## Exercise inputs
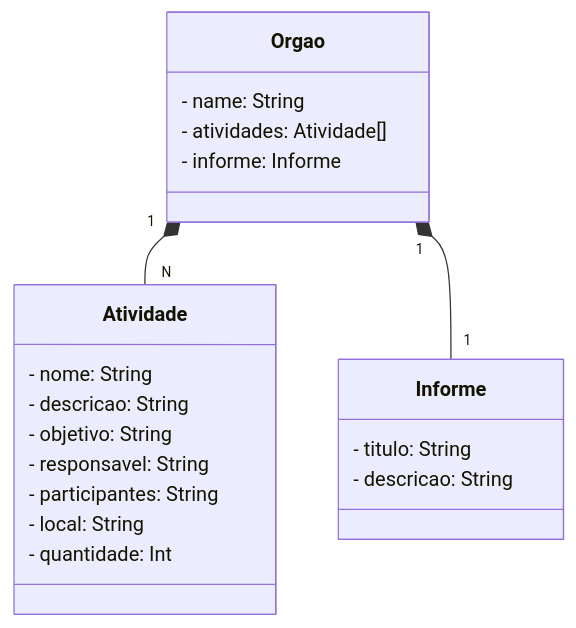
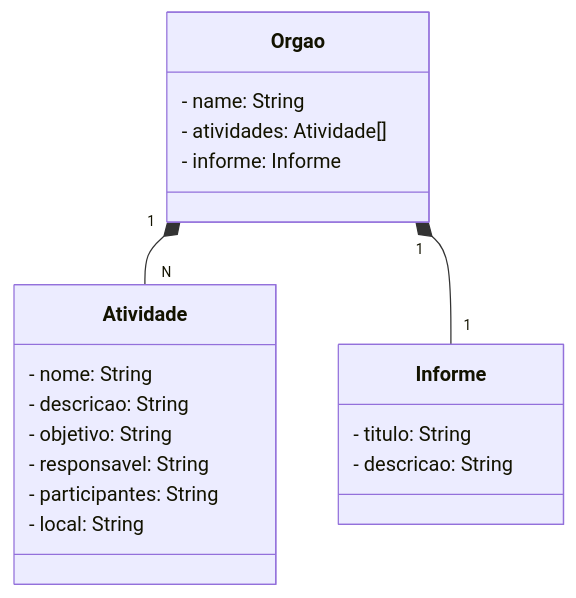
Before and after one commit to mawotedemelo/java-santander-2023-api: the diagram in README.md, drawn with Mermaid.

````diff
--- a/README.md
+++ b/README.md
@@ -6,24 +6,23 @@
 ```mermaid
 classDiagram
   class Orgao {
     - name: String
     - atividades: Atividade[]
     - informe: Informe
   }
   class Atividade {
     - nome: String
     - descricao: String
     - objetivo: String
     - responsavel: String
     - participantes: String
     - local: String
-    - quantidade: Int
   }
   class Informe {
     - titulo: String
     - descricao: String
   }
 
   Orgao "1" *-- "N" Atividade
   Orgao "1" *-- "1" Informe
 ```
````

## What to work on
Print the data exactly as written, dropping any images it holds.

## Exercise output
Before and after one commit to mawotedemelo/java-santander-2023-api: the diagram in README.md, drawn with Mermaid.

````diff
--- a/README.md
+++ b/README.md
@@ -6,24 +6,23 @@
 ```mermaid
 classDiagram
   class Orgao {
     - name: String
     - atividades: Atividade[]
     - informe: Informe
   }
   class Atividade {
     - nome: String
     - descricao: String
     - objetivo: String
     - responsavel: String
     - participantes: String
     - local: String
-    - quantidade: Int
   }
   class Informe {
     - titulo: String
     - descricao: String
   }
 
   Orgao "1" *-- "N" Atividade
   Orgao "1" *-- "1" Informe
 ```
````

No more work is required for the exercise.